_WHAT NEEDS TO BE DONE_.
Each line of the data must be written out again verbatim; no image belongs in the copy.

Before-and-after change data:
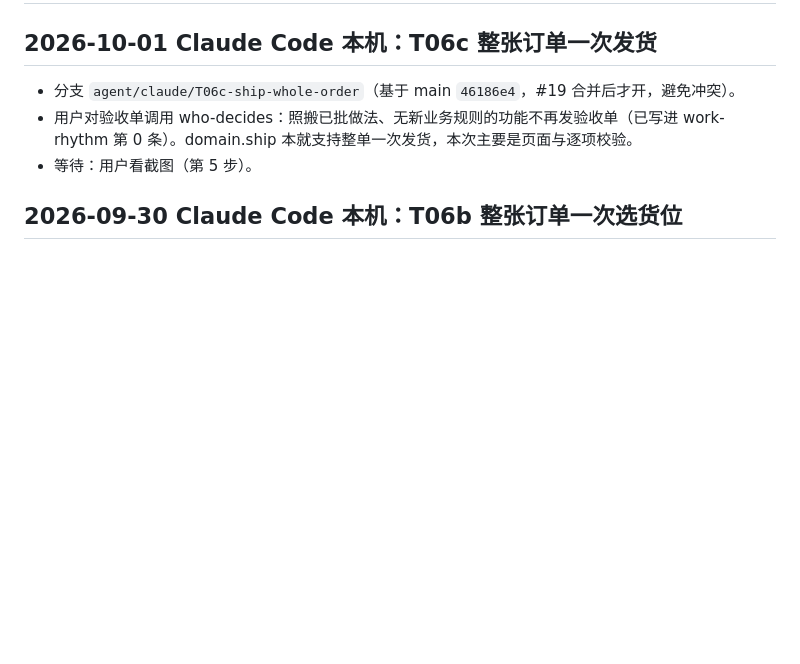
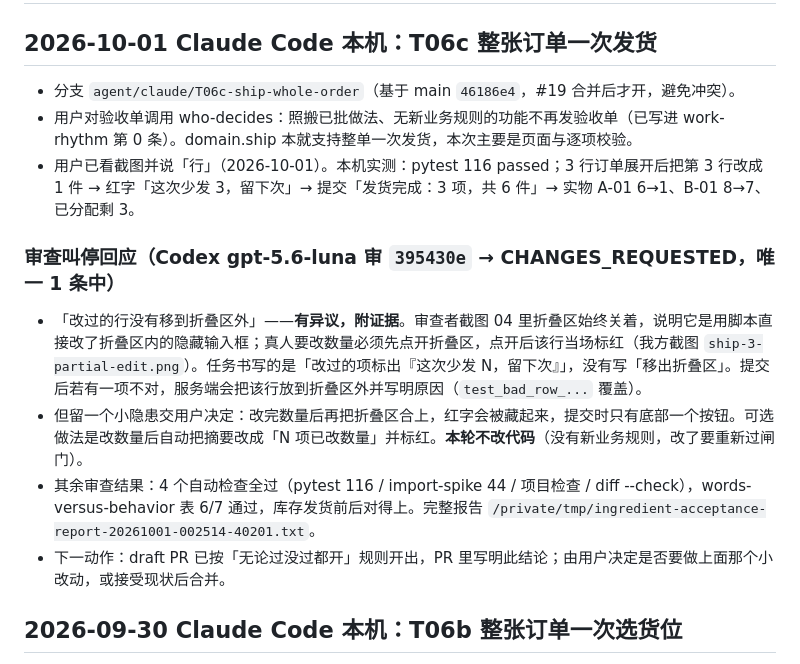
Before and after one commit to JOEdan666/Ingredient-System, a Markdown page: docs/HANDOFF.md, the part around the change. GitHub-like rendering; blank space fills up the shorter version.

Commit message:
docs: T06c review response (one contested finding, evidence attached)
Co-Authored-By: Claude Sonnet 5.5 <noreply@anthropic.com>
Claude-Session: https://claude.ai/code/session_01S5qwKQ9ShjakbuXaFRhy3P

```diff
--- a/docs/HANDOFF.md
+++ b/docs/HANDOFF.md
@@ -4,7 +4,14 @@
 
 - 分支 `agent/claude/T06c-ship-whole-order`（基于 main `46186e4`，#19 合并后才开，避免冲突）。
 - 用户对验收单调用 who-decides：照搬已批做法、无新业务规则的功能不再发验收单（已写进 work-rhythm 第 0 条）。domain.ship 本就支持整单一次发货，本次主要是页面与逐项校验。
-- 等待：用户看截图（第 5 步）。
+- 用户已看截图并说「行」（2026-10-01）。本机实测：pytest 116 passed；3 行订单展开后把第 3 行改成 1 件 → 红字「这次少发 3，留下次」→ 提交「发货完成：3 项，共 6 件」→ 实物 A-01 6→1、B-01 8→7、已分配剩 3。
+
+### 审查叫停回应（Codex gpt-5.6-luna 审 `395430e` → CHANGES_REQUESTED，唯一 1 条中）
+
+- 「改过的行没有移到折叠区外」——**有异议，附证据**。审查者截图 04 里折叠区始终关着，说明它是用脚本直接改了折叠区内的隐藏输入框；真人要改数量必须先点开折叠区，点开后该行当场标红（我方截图 `ship-3-partial-edit.png`）。任务书写的是「改过的项标出『这次少发 N，留下次』」，没有写「移出折叠区」。提交后若有一项不对，服务端会把该行放到折叠区外并写明原因（`test_bad_row_...` 覆盖）。
+- 但留一个小隐患交用户决定：改完数量后再把折叠区合上，红字会被藏起来，提交时只有底部一个按钮。可选做法是改数量后自动把摘要改成「N 项已改数量」并标红。**本轮不改代码**（没有新业务规则，改了要重新过闸门）。
+- 其余审查结果：4 个自动检查全过（pytest 116 / import-spike 44 / 项目检查 / diff --check），words-versus-behavior 表 6/7 通过，库存发货前后对得上。完整报告 `/private/tmp/ingredient-acceptance-report-20261001-002514-40201.txt`。
+- 下一动作：draft PR 已按「无论过没过都开」规则开出，PR 里写明此结论；由用户决定是否要做上面那个小改动，或接受现状后合并。
 
 ## 2026-09-30 Claude Code 本机：T06b 整张订单一次选货位
 
```
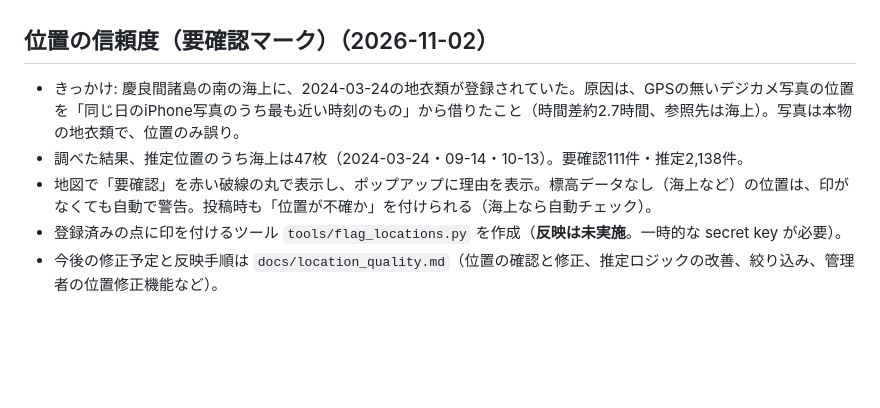
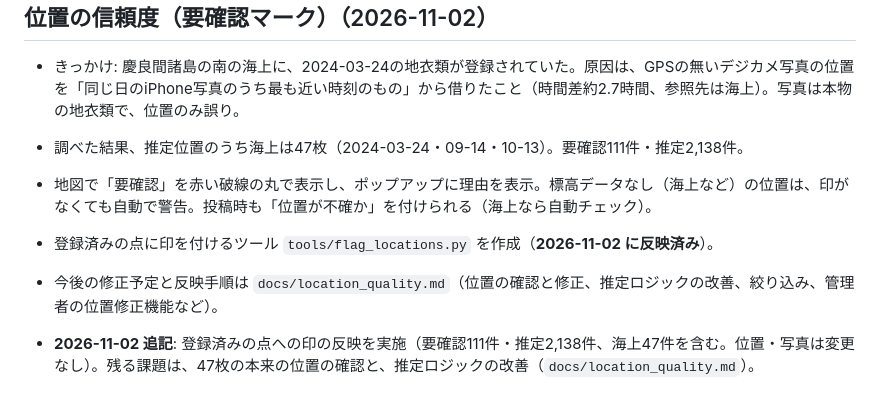
Before and after one commit to masauehr/map_registry, a Markdown page: MANUAL.md, the part around the change. Drawn GitHub-style; blank space fills up the shorter version.

```diff
--- a/MANUAL.md
+++ b/MANUAL.md
@@ -66,5 +66,7 @@ Supabase（認証・DB・画像・行単位権限）＋ Leaflet 静的フロン
 - きっかけ: 慶良間諸島の南の海上に、2024-03-24の地衣類が登録されていた。原因は、GPSの無いデジカメ写真の位置を「同じ日のiPhone写真のうち最も近い時刻のもの」から借りたこと（時間差約2.7時間、参照先は海上）。写真は本物の地衣類で、位置のみ誤り。
 - 調べた結果、推定位置のうち海上は47枚（2024-03-24・09-14・10-13）。要確認111件・推定2,138件。
 - 地図で「要確認」を赤い破線の丸で表示し、ポップアップに理由を表示。標高データなし（海上など）の位置は、印がなくても自動で警告。投稿時も「位置が不確か」を付けられる（海上なら自動チェック）。
-- 登録済みの点に印を付けるツール `tools/flag_locations.py` を作成（**反映は未実施**。一時的な secret key が必要）。
+- 登録済みの点に印を付けるツール `tools/flag_locations.py` を作成（**2026-11-02 に反映済み**）。
 - 今後の修正予定と反映手順は `docs/location_quality.md`（位置の確認と修正、推定ロジックの改善、絞り込み、管理者の位置修正機能など）。
+
+- **2026-11-02 追記**: 登録済みの点への印の反映を実施（要確認111件・推定2,138件、海上47件を含む。位置・写真は変更なし）。残る課題は、47枚の本来の位置の確認と、推定ロジックの改善（`docs/location_quality.md`）。
```
Also changed, not shown: docs/location_quality.md (+4 -3 lines), docs/resume.md (+2 -1 lines).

_RESPONSE_.
Before and after one commit to JOEdan666/Ingredient-System, a Markdown page: docs/HANDOFF.md, the part around the change. GitHub-like rendering; blank space fills up the shorter version.

Commit message:
docs: T06c review response (one contested finding, evidence attached)
Co-Authored-By: Claude Sonnet 5.5 <noreply@anthropic.com>
Claude-Session: https://claude.ai/code/session_01S5qwKQ9ShjakbuXaFRhy3P

```diff
--- a/docs/HANDOFF.md
+++ b/docs/HANDOFF.md
@@ -4,7 +4,14 @@
 
 - 分支 `agent/claude/T06c-ship-whole-order`（基于 main `46186e4`，#19 合并后才开，避免冲突）。
 - 用户对验收单调用 who-decides：照搬已批做法、无新业务规则的功能不再发验收单（已写进 work-rhythm 第 0 条）。domain.ship 本就支持整单一次发货，本次主要是页面与逐项校验。
-- 等待：用户看截图（第 5 步）。
+- 用户已看截图并说「行」（2026-10-01）。本机实测：pytest 116 passed；3 行订单展开后把第 3 行改成 1 件 → 红字「这次少发 3，留下次」→ 提交「发货完成：3 项，共 6 件」→ 实物 A-01 6→1、B-01 8→7、已分配剩 3。
+
+### 审查叫停回应（Codex gpt-5.6-luna 审 `395430e` → CHANGES_REQUESTED，唯一 1 条中）
+
+- 「改过的行没有移到折叠区外」——**有异议，附证据**。审查者截图 04 里折叠区始终关着，说明它是用脚本直接改了折叠区内的隐藏输入框；真人要改数量必须先点开折叠区，点开后该行当场标红（我方截图 `ship-3-partial-edit.png`）。任务书写的是「改过的项标出『这次少发 N，留下次』」，没有写「移出折叠区」。提交后若有一项不对，服务端会把该行放到折叠区外并写明原因（`test_bad_row_...` 覆盖）。
+- 但留一个小隐患交用户决定：改完数量后再把折叠区合上，红字会被藏起来，提交时只有底部一个按钮。可选做法是改数量后自动把摘要改成「N 项已改数量」并标红。**本轮不改代码**（没有新业务规则，改了要重新过闸门）。
+- 其余审查结果：4 个自动检查全过（pytest 116 / import-spike 44 / 项目检查 / diff --check），words-versus-behavior 表 6/7 通过，库存发货前后对得上。完整报告 `/private/tmp/ingredient-acceptance-report-20261001-002514-40201.txt`。
+- 下一动作：draft PR 已按「无论过没过都开」规则开出，PR 里写明此结论；由用户决定是否要做上面那个小改动，或接受现状后合并。
 
 ## 2026-09-30 Claude Code 本机：T06b 整张订单一次选货位
 
```
Before and after one commit to masauehr/map_registry, a Markdown page: MANUAL.md, the part around the change. Drawn GitHub-style; blank space fills up the shorter version.

```diff
--- a/MANUAL.md
+++ b/MANUAL.md
@@ -66,5 +66,7 @@ Supabase（認証・DB・画像・行単位権限）＋ Leaflet 静的フロン
 - きっかけ: 慶良間諸島の南の海上に、2024-03-24の地衣類が登録されていた。原因は、GPSの無いデジカメ写真の位置を「同じ日のiPhone写真のうち最も近い時刻のもの」から借りたこと（時間差約2.7時間、参照先は海上）。写真は本物の地衣類で、位置のみ誤り。
 - 調べた結果、推定位置のうち海上は47枚（2024-03-24・09-14・10-13）。要確認111件・推定2,138件。
 - 地図で「要確認」を赤い破線の丸で表示し、ポップアップに理由を表示。標高データなし（海上など）の位置は、印がなくても自動で警告。投稿時も「位置が不確か」を付けられる（海上なら自動チェック）。
-- 登録済みの点に印を付けるツール `tools/flag_locations.py` を作成（**反映は未実施**。一時的な secret key が必要）。
+- 登録済みの点に印を付けるツール `tools/flag_locations.py` を作成（**2026-11-02 に反映済み**）。
 - 今後の修正予定と反映手順は `docs/location_quality.md`（位置の確認と修正、推定ロジックの改善、絞り込み、管理者の位置修正機能など）。
+
+- **2026-11-02 追記**: 登録済みの点への印の反映を実施（要確認111件・推定2,138件、海上47件を含む。位置・写真は変更なし）。残る課題は、47枚の本来の位置の確認と、推定ロジックの改善（`docs/location_quality.md`）。
```
Also changed, not shown: docs/location_quality.md (+4 -3 lines), docs/resume.md (+2 -1 lines).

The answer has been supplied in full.